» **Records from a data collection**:
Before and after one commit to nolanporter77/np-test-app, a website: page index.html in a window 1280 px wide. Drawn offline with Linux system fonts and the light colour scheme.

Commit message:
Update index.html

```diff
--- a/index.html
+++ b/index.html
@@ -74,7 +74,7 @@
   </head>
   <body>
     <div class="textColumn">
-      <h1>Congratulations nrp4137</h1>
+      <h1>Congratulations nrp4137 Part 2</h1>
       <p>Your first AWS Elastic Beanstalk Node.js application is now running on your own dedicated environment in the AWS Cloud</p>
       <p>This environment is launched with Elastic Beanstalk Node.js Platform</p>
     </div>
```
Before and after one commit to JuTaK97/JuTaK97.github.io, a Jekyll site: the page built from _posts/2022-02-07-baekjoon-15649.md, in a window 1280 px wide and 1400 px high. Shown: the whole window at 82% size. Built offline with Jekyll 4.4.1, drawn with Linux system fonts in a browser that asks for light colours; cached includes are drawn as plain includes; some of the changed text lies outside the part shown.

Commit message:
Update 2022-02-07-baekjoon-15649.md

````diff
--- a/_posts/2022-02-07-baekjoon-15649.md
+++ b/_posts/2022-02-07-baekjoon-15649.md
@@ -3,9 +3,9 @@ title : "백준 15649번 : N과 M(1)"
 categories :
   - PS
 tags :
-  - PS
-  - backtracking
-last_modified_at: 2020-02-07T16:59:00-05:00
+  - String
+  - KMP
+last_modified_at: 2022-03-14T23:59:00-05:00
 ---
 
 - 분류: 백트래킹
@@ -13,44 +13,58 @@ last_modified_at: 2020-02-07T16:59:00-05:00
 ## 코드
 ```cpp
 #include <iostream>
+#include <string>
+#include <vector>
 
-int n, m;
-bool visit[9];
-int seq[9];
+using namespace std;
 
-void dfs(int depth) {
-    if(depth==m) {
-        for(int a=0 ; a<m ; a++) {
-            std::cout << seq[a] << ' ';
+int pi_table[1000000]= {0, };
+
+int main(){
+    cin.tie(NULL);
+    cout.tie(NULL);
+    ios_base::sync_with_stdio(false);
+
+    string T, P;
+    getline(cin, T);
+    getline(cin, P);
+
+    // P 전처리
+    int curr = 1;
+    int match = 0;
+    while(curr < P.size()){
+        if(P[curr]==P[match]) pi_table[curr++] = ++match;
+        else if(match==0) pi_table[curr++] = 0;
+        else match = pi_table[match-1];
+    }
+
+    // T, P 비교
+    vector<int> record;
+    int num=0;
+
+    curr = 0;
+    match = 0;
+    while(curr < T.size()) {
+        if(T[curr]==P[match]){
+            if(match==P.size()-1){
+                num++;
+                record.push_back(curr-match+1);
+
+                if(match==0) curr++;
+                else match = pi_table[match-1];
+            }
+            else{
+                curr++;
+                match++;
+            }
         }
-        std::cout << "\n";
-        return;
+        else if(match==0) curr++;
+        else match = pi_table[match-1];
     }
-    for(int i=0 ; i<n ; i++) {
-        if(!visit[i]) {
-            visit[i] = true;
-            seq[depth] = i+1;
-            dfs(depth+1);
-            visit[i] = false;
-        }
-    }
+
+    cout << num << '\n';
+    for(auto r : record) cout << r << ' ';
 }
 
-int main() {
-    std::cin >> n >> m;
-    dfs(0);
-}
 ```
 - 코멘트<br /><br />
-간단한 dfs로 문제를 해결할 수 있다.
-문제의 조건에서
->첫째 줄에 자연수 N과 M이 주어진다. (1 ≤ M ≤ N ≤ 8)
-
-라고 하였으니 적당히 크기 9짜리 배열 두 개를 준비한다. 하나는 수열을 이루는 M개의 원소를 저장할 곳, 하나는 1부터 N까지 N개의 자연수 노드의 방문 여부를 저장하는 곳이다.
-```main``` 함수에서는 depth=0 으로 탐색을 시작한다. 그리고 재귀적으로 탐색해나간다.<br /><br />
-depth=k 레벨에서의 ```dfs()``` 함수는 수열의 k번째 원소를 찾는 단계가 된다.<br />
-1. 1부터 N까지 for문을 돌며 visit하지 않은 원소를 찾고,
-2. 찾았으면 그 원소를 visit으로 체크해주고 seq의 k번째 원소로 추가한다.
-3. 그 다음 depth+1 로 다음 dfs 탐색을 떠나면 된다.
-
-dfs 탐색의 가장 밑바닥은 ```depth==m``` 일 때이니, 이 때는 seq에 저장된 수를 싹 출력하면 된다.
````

» **YOUR ASSIGNMENT**:
Locate the word "index" in the entries, and copy every line where it is found.

» **EXERCISE RESPONSE**:
Before and after one commit to nolanporter77/np-test-app, a website: page index.html in a window 1280 px wide. Drawn offline with Linux system fonts and the light colour scheme.
Update index.html
--- a/index.html
+++ b/index.html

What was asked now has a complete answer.